* **WHAT TO PRODUCE**: An exact copy of every entry is needed, with the images left out.

[Before-and-after change records]

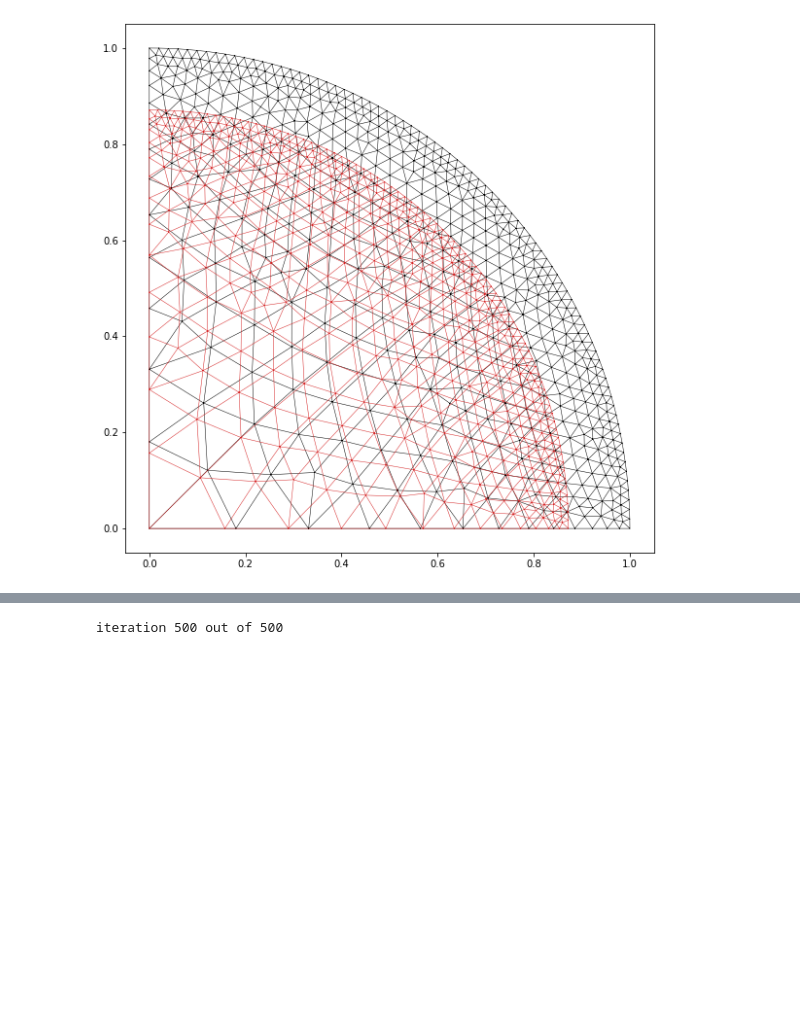
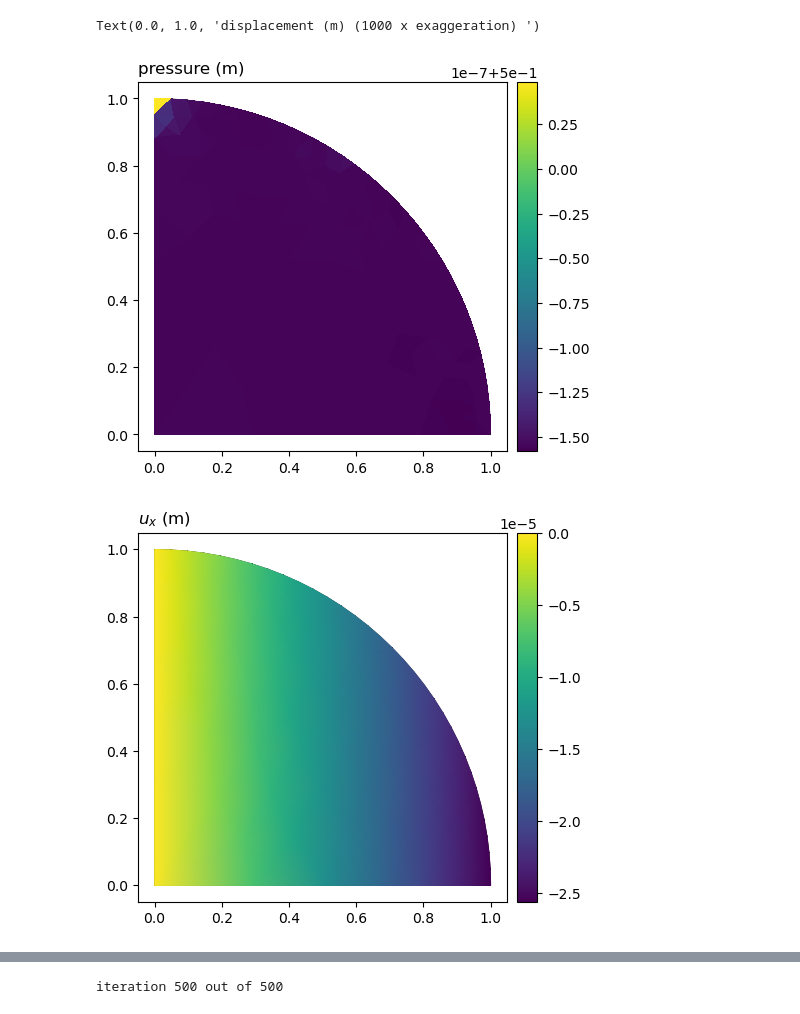
Before and after one commit to aleximorin/compgeom, a Jupyter notebook: Notebooks/Poroelastic sphere.ipynb, the cells around one changed output, grey strips where cells are left out. Saved outputs shown, nothing was run; the diff lists cells and outputs as text; code cells hidden in the pictures; blank space fills up the shorter version.

```diff
--- a/Notebooks/Poroelastic sphere.ipynb
+++ b/Notebooks/Poroelastic sphere.ipynb
@@ -149,10 +193,20 @@ ax.quiver(mesh.nodes[:, 0], mesh.nodes[:, 1], disp_undrained[0], disp_undrained[
-# %%
-factor = 5e3
-plt.triplot(mesh.nodes[:, 0], mesh.nodes[:, 1], mesh.connectivity, c='k', lw=0.5)
-plt.triplot(mesh.nodes[:, 0] + factor*disp_undrained[0], mesh.nodes[:, 1] + factor*disp_undrained[1],
-            mesh.connectivity, c='tab:red', lw=0.5, alpha=1)
-plt.gcf().set_size_inches(10, 10)
-
-plt.gca().set_aspect(1)
-# %% [output]
-[figure, removed]
+# %%
+%matplotlib inline
+fig, ax, cb = mesh.plot(pressure_undrained, shading='flat')
+ax.set_title('pressure (m)', loc='left')
+
+fig, ax, cb = mesh.plot(disp_undrained[0])
+ax.set_title('$u_x$ (m)', loc='left')
+
+fig, ax, cb = mesh.plot(disp_undrained[1])
+ax.set_title('$u_y$ (m)', loc='left')
+
+factor = 1000
+fig, ax, cb = mesh.plot(factor * np.linalg.norm(disp_undrained, axis=0), c='k')
+ax.triplot(*(mesh.nodes.T + factor * disp_undrained), c='tab:red', lw=0.5)
+#ax.quiver(mesh.nodes[:, 0], mesh.nodes[:, 1], disp_undrained[0], disp_undrained[1])
+ax.set_title(f'displacement (m) ({factor} x exaggeration) ', loc='left')
+# %% [output]
+Text(0.0, 1.0, 'displacement (m) (1000 x exaggeration) ')
+[figure, added]
+[figure, added]
```
Also changed, not shown: parts of 22 cells of this notebook, 13 other files.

* **YOUR RESPONSE**:
Before and after one commit to aleximorin/compgeom, a Jupyter notebook: Notebooks/Poroelastic sphere.ipynb, the cells around one changed output, grey strips where cells are left out. Saved outputs shown, nothing was run; the diff lists cells and outputs as text; code cells hidden in the pictures; blank space fills up the shorter version.

```diff
--- a/Notebooks/Poroelastic sphere.ipynb
+++ b/Notebooks/Poroelastic sphere.ipynb
@@ -149,10 +193,20 @@ ax.quiver(mesh.nodes[:, 0], mesh.nodes[:, 1], disp_undrained[0], disp_undrained[
-# %%
-factor = 5e3
-plt.triplot(mesh.nodes[:, 0], mesh.nodes[:, 1], mesh.connectivity, c='k', lw=0.5)
-plt.triplot(mesh.nodes[:, 0] + factor*disp_undrained[0], mesh.nodes[:, 1] + factor*disp_undrained[1],
-            mesh.connectivity, c='tab:red', lw=0.5, alpha=1)
-plt.gcf().set_size_inches(10, 10)
-
-plt.gca().set_aspect(1)
-# %% [output]
-[figure, removed]
+# %%
+%matplotlib inline
+fig, ax, cb = mesh.plot(pressure_undrained, shading='flat')
+ax.set_title('pressure (m)', loc='left')
+
+fig, ax, cb = mesh.plot(disp_undrained[0])
+ax.set_title('$u_x$ (m)', loc='left')
+
+fig, ax, cb = mesh.plot(disp_undrained[1])
+ax.set_title('$u_y$ (m)', loc='left')
+
+factor = 1000
+fig, ax, cb = mesh.plot(factor * np.linalg.norm(disp_undrained, axis=0), c='k')
+ax.triplot(*(mesh.nodes.T + factor * disp_undrained), c='tab:red', lw=0.5)
+#ax.quiver(mesh.nodes[:, 0], mesh.nodes[:, 1], disp_undrained[0], disp_undrained[1])
+ax.set_title(f'displacement (m) ({factor} x exaggeration) ', loc='left')
+# %% [output]
+Text(0.0, 1.0, 'displacement (m) (1000 x exaggeration) ')
+[figure, added]
+[figure, added]
```
Also changed, not shown: parts of 22 cells of this notebook, 13 other files.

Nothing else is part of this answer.